__RECORDED DATA__
"""

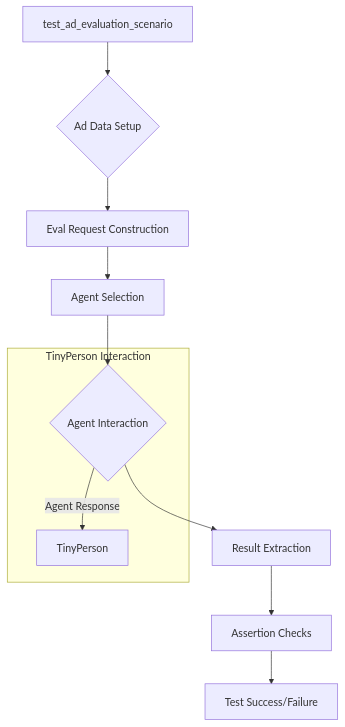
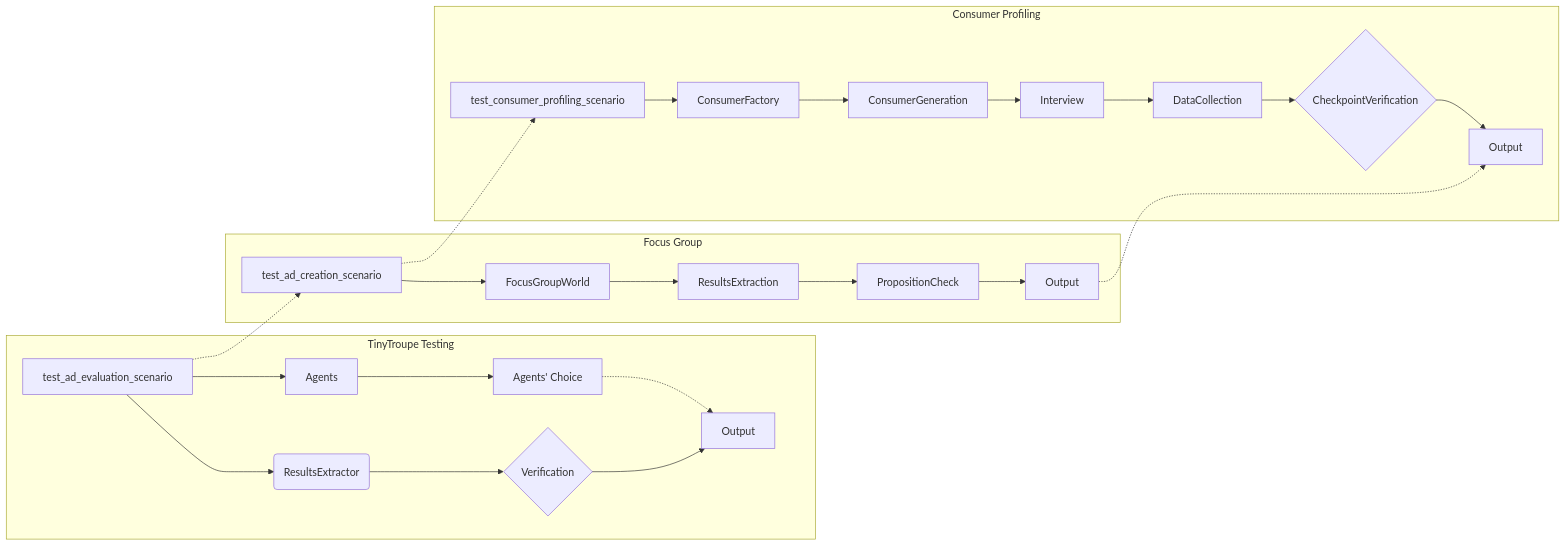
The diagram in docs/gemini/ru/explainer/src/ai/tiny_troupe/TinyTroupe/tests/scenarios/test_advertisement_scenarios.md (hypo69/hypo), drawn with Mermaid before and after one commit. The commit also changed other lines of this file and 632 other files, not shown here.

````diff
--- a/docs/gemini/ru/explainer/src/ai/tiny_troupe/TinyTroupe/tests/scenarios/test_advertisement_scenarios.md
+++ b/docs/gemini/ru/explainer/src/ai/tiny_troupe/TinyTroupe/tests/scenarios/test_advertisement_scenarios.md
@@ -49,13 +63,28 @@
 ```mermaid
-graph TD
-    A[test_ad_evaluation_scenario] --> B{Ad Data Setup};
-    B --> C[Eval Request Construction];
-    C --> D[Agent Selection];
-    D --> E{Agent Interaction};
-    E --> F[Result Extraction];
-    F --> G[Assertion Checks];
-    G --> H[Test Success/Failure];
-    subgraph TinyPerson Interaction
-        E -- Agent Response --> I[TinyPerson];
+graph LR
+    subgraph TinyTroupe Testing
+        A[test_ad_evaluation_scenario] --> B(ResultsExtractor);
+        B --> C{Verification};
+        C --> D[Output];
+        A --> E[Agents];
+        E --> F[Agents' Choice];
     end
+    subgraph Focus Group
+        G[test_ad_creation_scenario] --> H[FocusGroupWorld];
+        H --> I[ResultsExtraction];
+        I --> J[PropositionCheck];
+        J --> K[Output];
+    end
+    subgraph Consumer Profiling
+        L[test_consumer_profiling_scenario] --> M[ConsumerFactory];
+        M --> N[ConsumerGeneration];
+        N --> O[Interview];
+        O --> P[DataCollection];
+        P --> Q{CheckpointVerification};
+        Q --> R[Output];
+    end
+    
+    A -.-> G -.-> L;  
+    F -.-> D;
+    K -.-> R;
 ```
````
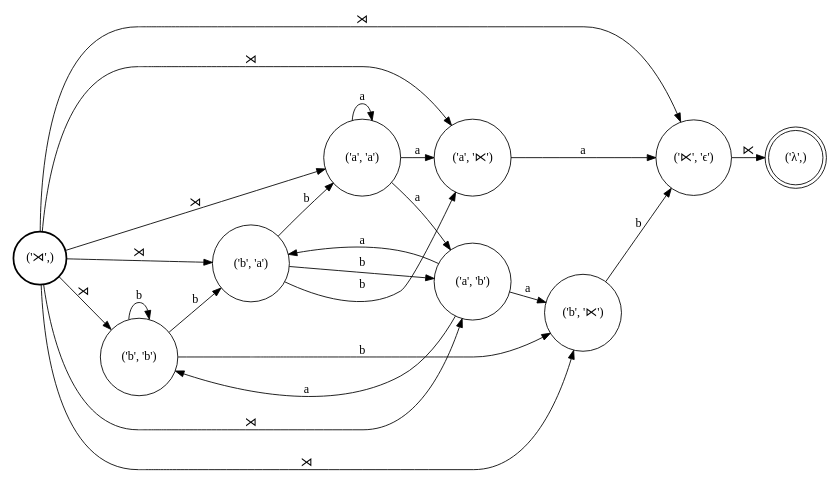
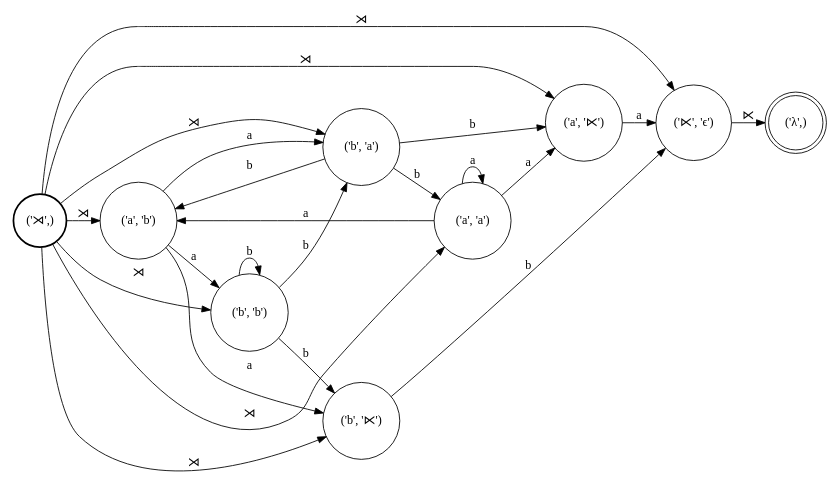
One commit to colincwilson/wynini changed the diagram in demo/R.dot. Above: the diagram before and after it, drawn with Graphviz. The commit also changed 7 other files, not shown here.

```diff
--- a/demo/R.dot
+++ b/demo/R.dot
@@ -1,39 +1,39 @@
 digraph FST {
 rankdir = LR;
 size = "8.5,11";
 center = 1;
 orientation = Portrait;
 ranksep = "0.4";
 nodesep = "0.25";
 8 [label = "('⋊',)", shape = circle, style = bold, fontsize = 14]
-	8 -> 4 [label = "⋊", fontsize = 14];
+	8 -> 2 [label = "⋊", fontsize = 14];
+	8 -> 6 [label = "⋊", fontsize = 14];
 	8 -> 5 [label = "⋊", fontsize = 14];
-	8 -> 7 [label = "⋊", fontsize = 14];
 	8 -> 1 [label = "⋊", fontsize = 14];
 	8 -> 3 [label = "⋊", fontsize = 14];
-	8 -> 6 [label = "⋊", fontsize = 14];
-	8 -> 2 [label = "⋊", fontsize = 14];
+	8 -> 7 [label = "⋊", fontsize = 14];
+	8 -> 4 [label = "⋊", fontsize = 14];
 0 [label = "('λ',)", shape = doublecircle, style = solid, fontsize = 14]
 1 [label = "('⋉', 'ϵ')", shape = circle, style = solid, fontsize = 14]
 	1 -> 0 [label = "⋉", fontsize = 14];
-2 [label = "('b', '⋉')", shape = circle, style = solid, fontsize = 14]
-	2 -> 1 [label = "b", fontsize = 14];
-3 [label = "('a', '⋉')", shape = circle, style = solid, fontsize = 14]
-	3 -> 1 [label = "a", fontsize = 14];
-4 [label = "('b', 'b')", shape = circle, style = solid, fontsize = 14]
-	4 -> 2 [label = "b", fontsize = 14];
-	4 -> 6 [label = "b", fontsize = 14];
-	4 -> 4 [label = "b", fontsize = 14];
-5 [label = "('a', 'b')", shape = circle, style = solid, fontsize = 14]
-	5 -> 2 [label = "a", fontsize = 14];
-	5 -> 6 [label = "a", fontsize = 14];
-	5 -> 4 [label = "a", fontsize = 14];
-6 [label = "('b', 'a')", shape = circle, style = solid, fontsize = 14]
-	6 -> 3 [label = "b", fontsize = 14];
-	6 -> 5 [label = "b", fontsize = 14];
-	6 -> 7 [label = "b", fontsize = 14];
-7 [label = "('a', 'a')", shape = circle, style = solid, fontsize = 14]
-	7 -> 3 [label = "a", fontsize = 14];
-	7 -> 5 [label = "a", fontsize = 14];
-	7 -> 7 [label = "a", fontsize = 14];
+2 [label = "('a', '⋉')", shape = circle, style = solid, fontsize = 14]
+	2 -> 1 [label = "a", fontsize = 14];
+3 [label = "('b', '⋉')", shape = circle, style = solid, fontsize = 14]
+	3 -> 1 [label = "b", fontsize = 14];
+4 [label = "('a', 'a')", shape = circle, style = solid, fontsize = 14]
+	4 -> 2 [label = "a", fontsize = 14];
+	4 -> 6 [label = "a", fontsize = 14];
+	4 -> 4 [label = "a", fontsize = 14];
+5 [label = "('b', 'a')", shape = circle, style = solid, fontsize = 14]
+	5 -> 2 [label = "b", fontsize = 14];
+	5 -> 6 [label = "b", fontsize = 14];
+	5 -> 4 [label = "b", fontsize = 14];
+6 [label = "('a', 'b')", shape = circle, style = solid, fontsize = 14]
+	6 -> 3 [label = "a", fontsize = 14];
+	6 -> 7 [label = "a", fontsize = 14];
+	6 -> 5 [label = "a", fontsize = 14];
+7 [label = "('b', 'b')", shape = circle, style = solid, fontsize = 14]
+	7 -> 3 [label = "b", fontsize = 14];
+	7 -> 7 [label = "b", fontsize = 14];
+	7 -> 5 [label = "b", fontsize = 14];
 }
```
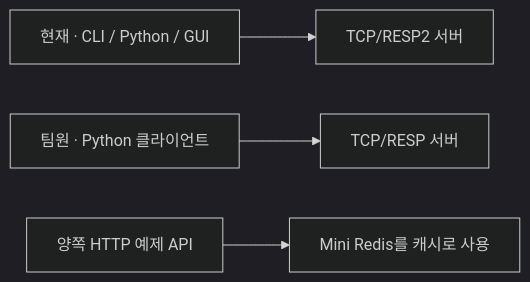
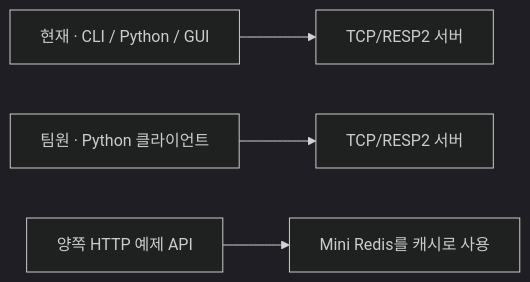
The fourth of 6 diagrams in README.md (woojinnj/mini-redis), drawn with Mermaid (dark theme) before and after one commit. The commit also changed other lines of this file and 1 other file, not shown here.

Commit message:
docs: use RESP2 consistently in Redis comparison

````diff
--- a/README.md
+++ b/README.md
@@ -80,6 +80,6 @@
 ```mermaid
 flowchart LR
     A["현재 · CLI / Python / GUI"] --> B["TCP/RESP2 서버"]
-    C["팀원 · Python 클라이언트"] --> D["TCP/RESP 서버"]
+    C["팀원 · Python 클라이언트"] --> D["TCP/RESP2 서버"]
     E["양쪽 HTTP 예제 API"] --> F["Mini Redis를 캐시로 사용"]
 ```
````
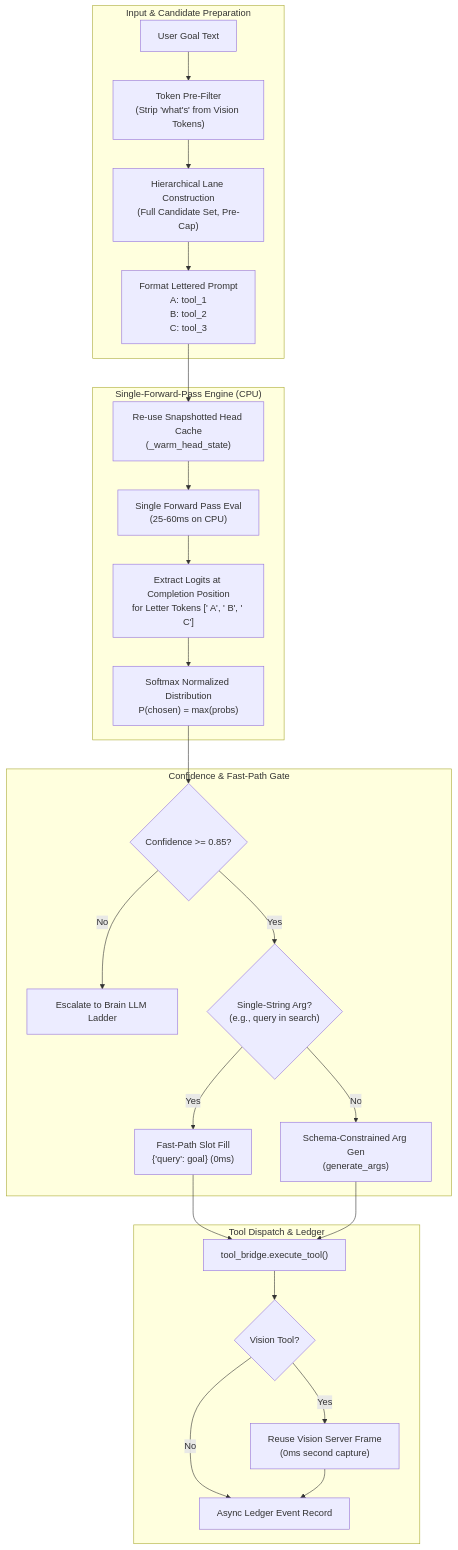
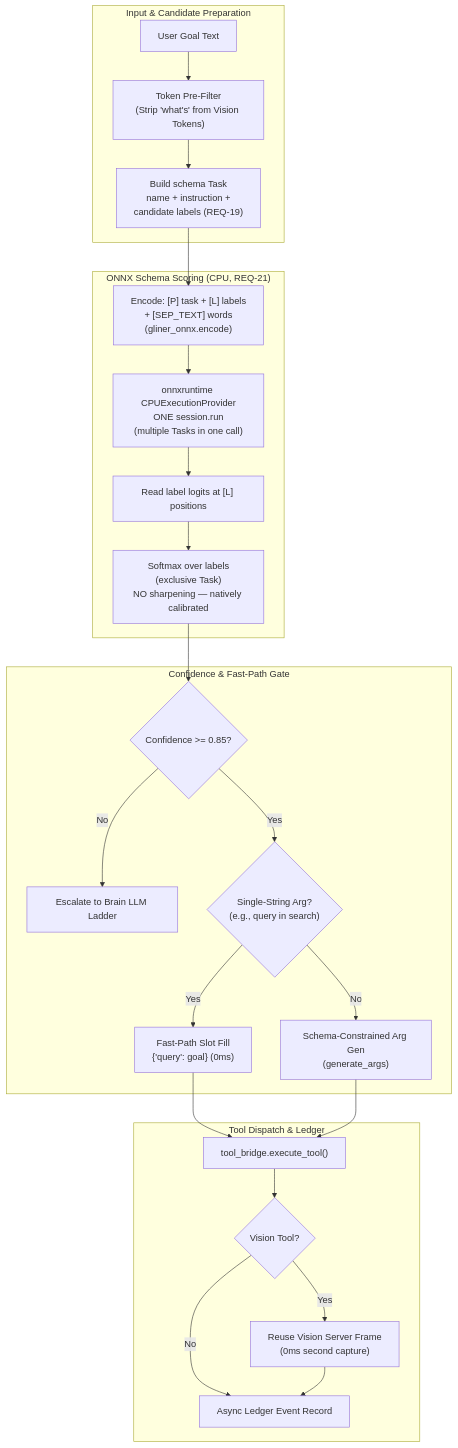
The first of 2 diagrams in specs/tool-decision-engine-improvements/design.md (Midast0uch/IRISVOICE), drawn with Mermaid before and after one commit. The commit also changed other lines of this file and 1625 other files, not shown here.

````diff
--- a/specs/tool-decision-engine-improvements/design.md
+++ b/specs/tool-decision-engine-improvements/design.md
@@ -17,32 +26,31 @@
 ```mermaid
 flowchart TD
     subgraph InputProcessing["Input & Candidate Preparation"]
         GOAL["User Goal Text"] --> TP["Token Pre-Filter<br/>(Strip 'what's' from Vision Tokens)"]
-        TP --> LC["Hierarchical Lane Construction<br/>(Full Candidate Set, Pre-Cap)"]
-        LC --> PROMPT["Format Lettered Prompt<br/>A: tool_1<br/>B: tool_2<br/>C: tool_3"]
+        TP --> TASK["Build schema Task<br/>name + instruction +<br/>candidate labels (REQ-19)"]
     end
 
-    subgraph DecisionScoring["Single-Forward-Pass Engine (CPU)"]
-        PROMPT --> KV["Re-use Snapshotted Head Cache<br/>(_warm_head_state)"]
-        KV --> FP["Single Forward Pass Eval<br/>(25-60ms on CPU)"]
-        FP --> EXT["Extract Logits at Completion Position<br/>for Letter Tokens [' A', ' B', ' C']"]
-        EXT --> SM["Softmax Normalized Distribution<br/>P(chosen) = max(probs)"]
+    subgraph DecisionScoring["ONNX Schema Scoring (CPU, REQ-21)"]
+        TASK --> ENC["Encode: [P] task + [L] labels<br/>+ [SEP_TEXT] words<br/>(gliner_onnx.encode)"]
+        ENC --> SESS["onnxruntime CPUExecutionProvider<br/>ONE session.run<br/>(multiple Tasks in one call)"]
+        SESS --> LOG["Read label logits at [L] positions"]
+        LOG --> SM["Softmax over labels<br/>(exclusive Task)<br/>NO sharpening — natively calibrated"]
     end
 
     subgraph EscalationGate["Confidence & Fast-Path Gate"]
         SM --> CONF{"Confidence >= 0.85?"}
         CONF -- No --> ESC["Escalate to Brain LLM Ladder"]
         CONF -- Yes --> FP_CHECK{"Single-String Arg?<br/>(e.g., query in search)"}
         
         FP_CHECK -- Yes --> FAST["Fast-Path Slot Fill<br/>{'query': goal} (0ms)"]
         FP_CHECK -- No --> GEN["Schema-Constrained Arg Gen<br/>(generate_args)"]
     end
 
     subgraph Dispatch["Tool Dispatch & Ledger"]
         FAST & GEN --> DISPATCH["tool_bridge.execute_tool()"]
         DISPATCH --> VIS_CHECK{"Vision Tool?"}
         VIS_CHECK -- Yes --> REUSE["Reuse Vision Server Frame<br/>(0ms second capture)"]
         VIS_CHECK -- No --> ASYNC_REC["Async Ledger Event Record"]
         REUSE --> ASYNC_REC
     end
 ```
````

"""

__ABOUT THIS EXERCISE__
Provide the number of lines in the records above containing the string "Path", and write nothing more.

__SOLUTION FOR THIS TASK__
2